Easter Saturday is an odd day. Every year I try to journey through the events of Holy Week faithfully, to wait at the foot of the cross as Jesus is crucified. Every year I fail in one way or another. Every year I remember that this is part of the point: I am human, and my inability to remain faithful to God is why Christ died for me.
A guest blog I wrote for the Anglican Communion News Service (click on image to read)
I love Jesus. And my love for Jesus is worked out in the church. But our relationship to the church isn’t always easy. Like all relationships worth having, life within the church requires work and commitment. Sometimes that is painful. But we persevere, trusting that in the end beauty and love will prevail.
I saw this poem a while back, and it’s been sitting with me ever since. This seems a good place to record it so I don’t lose it.
How baffling you are, oh Church,
and yet how I love you!
How you have made me suffer,
and yet how much I owe you!
I should like to see you destroyed,
and yet I need your presence.
You have given me so much scandal
and yet you have made me understand sanctity.
I have seen nothing in the world more
devoted to obscurity, more compromised,
more false, and I have found nothing more pure,
more generous, more beautiful.
How often have I wanted to shut the doors
of my soul in your face, and how often
I have prayed to die in the safety of your arms.
No, I cannot free myself from you, because
I am you, although not completely.
And where should I go?
– Carlo Carretto
Sermon for Second Sunday of Christmas (Matthew 2.13-end)
Preached at Saint Andrew’s Episcopal Church, St Andrews
1 January 2017
In Scotland, Hogmanay has traditionally been the bigger of the two December celebrations. No doubt some of us can remember the time when Christmas wasn’t even a public holiday this side of the border.

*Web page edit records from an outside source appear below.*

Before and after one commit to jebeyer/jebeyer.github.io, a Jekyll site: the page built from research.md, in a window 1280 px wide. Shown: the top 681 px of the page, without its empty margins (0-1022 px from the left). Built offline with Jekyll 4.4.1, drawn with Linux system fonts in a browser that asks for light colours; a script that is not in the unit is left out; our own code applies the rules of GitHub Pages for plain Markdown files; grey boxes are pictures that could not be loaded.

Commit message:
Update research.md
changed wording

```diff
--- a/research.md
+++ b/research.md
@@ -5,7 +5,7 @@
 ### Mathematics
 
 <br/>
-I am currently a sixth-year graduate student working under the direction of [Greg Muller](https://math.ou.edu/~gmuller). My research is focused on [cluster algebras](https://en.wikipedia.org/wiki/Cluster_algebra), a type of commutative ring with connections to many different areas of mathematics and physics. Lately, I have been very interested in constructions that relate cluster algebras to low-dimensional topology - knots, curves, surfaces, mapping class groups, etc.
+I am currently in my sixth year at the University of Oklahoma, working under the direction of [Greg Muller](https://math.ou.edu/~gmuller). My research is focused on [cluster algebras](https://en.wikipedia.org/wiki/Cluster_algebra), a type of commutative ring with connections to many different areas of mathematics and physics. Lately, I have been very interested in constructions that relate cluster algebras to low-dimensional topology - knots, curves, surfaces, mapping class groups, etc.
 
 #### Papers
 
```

Well when I was wee, our house operated a mixed economy: my parents were English and so they’d grown up with Christmas as the main event; but we were in Scotland, where Hogmanay was a big deal, so we had major celebrations for both. Hogmanay meant a late night in someone’s house, lots of party food (vol-au-vents, sausages on sticks!) and free-flowing single malt. Then a long lie the next day, and the wait for someone to First Foot us with a lump of coal wrapped in newspaper. Read more